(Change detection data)
-----
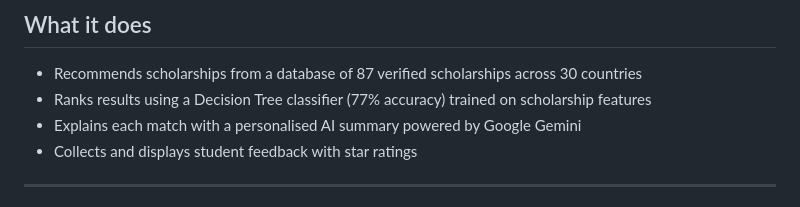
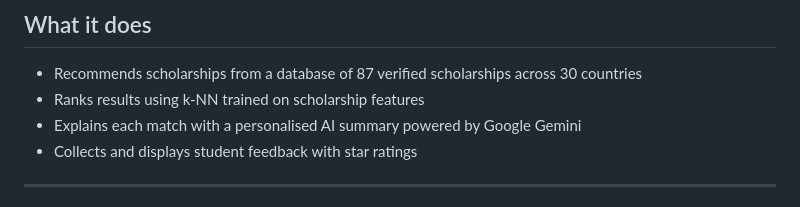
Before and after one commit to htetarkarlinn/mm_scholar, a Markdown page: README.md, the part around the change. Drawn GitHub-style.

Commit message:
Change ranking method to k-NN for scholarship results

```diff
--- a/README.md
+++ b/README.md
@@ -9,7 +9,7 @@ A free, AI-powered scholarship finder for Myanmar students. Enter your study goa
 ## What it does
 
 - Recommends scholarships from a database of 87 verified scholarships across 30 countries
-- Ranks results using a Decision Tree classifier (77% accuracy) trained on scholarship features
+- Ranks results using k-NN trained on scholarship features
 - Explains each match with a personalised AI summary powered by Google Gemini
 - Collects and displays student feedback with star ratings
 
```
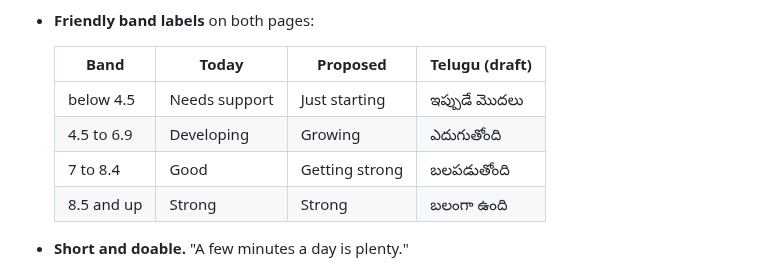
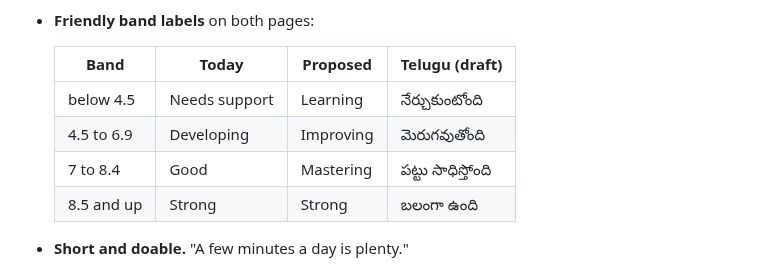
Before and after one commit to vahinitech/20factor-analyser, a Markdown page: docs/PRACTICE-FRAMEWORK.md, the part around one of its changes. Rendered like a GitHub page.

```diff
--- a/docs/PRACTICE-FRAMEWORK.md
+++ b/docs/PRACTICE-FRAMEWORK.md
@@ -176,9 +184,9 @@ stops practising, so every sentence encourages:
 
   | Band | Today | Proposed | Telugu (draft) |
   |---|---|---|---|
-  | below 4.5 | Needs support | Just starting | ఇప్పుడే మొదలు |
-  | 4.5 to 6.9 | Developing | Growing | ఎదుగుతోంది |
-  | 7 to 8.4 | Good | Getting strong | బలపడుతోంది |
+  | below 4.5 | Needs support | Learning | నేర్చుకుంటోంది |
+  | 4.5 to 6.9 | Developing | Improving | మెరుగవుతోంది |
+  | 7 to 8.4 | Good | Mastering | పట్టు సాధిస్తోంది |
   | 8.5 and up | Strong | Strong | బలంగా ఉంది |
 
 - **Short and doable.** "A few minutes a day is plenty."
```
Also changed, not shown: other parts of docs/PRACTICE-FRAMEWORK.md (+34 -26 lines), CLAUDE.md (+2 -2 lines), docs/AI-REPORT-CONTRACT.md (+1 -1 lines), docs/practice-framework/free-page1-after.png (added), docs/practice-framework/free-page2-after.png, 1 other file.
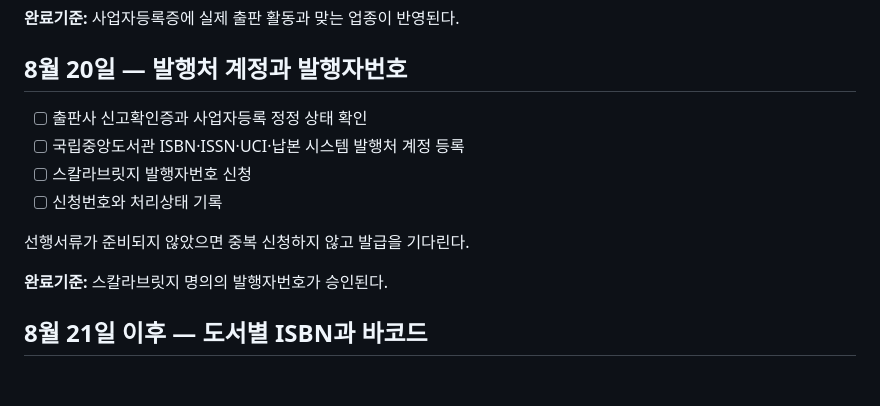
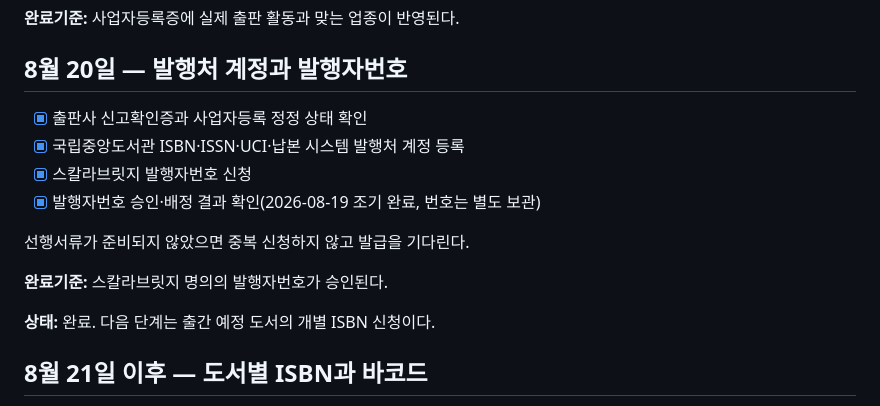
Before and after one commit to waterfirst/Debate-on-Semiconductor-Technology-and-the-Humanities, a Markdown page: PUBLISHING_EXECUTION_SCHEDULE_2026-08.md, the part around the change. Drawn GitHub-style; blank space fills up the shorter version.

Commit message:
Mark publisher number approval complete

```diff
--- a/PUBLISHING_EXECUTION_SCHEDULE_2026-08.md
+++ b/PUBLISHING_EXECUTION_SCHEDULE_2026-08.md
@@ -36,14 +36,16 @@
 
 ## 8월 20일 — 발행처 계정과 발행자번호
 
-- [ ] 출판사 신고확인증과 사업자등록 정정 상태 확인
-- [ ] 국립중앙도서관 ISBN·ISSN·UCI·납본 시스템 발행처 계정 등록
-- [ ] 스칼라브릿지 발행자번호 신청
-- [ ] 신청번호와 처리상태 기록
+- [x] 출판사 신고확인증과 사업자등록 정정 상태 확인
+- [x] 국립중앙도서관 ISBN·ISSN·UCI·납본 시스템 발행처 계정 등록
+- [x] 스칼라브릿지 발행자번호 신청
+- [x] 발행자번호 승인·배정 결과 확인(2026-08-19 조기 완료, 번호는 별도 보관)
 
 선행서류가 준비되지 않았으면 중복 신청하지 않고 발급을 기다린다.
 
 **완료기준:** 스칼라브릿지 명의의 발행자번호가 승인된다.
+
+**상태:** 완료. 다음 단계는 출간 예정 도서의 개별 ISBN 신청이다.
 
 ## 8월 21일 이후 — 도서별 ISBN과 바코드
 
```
-----
## TASK
Copy the data character for character, but drop all pictures from the copy.

## RESPONSE FOR THIS EXERCISE
Before and after one commit to htetarkarlinn/mm_scholar, a Markdown page: README.md, the part around the change. Drawn GitHub-style.

Commit message:
Change ranking method to k-NN for scholarship results

```diff
--- a/README.md
+++ b/README.md
@@ -9,7 +9,7 @@ A free, AI-powered scholarship finder for Myanmar students. Enter your study goa
 ## What it does
 
 - Recommends scholarships from a database of 87 verified scholarships across 30 countries
-- Ranks results using a Decision Tree classifier (77% accuracy) trained on scholarship features
+- Ranks results using k-NN trained on scholarship features
 - Explains each match with a personalised AI summary powered by Google Gemini
 - Collects and displays student feedback with star ratings
 
```
Before and after one commit to vahinitech/20factor-analyser, a Markdown page: docs/PRACTICE-FRAMEWORK.md, the part around one of its changes. Rendered like a GitHub page.

```diff
--- a/docs/PRACTICE-FRAMEWORK.md
+++ b/docs/PRACTICE-FRAMEWORK.md
@@ -176,9 +184,9 @@ stops practising, so every sentence encourages:
 
   | Band | Today | Proposed | Telugu (draft) |
   |---|---|---|---|
-  | below 4.5 | Needs support | Just starting | ఇప్పుడే మొదలు |
-  | 4.5 to 6.9 | Developing | Growing | ఎదుగుతోంది |
-  | 7 to 8.4 | Good | Getting strong | బలపడుతోంది |
+  | below 4.5 | Needs support | Learning | నేర్చుకుంటోంది |
+  | 4.5 to 6.9 | Developing | Improving | మెరుగవుతోంది |
+  | 7 to 8.4 | Good | Mastering | పట్టు సాధిస్తోంది |
   | 8.5 and up | Strong | Strong | బలంగా ఉంది |
 
 - **Short and doable.** "A few minutes a day is plenty."
```
Also changed, not shown: other parts of docs/PRACTICE-FRAMEWORK.md (+34 -26 lines), CLAUDE.md (+2 -2 lines), docs/AI-REPORT-CONTRACT.md (+1 -1 lines), docs/practice-framework/free-page1-after.png (added), docs/practice-framework/free-page2-after.png, 1 other file.
Before and after one commit to waterfirst/Debate-on-Semiconductor-Technology-and-the-Humanities, a Markdown page: PUBLISHING_EXECUTION_SCHEDULE_2026-08.md, the part around the change. Drawn GitHub-style; blank space fills up the shorter version.

Commit message:
Mark publisher number approval complete

```diff
--- a/PUBLISHING_EXECUTION_SCHEDULE_2026-08.md
+++ b/PUBLISHING_EXECUTION_SCHEDULE_2026-08.md
@@ -36,14 +36,16 @@
 
 ## 8월 20일 — 발행처 계정과 발행자번호
 
-- [ ] 출판사 신고확인증과 사업자등록 정정 상태 확인
-- [ ] 국립중앙도서관 ISBN·ISSN·UCI·납본 시스템 발행처 계정 등록
-- [ ] 스칼라브릿지 발행자번호 신청
-- [ ] 신청번호와 처리상태 기록
+- [x] 출판사 신고확인증과 사업자등록 정정 상태 확인
+- [x] 국립중앙도서관 ISBN·ISSN·UCI·납본 시스템 발행처 계정 등록
+- [x] 스칼라브릿지 발행자번호 신청
+- [x] 발행자번호 승인·배정 결과 확인(2026-08-19 조기 완료, 번호는 별도 보관)
 
 선행서류가 준비되지 않았으면 중복 신청하지 않고 발급을 기다린다.
 
 **완료기준:** 스칼라브릿지 명의의 발행자번호가 승인된다.
+
+**상태:** 완료. 다음 단계는 출간 예정 도서의 개별 ISBN 신청이다.
 
 ## 8월 21일 이후 — 도서별 ISBN과 바코드
 
```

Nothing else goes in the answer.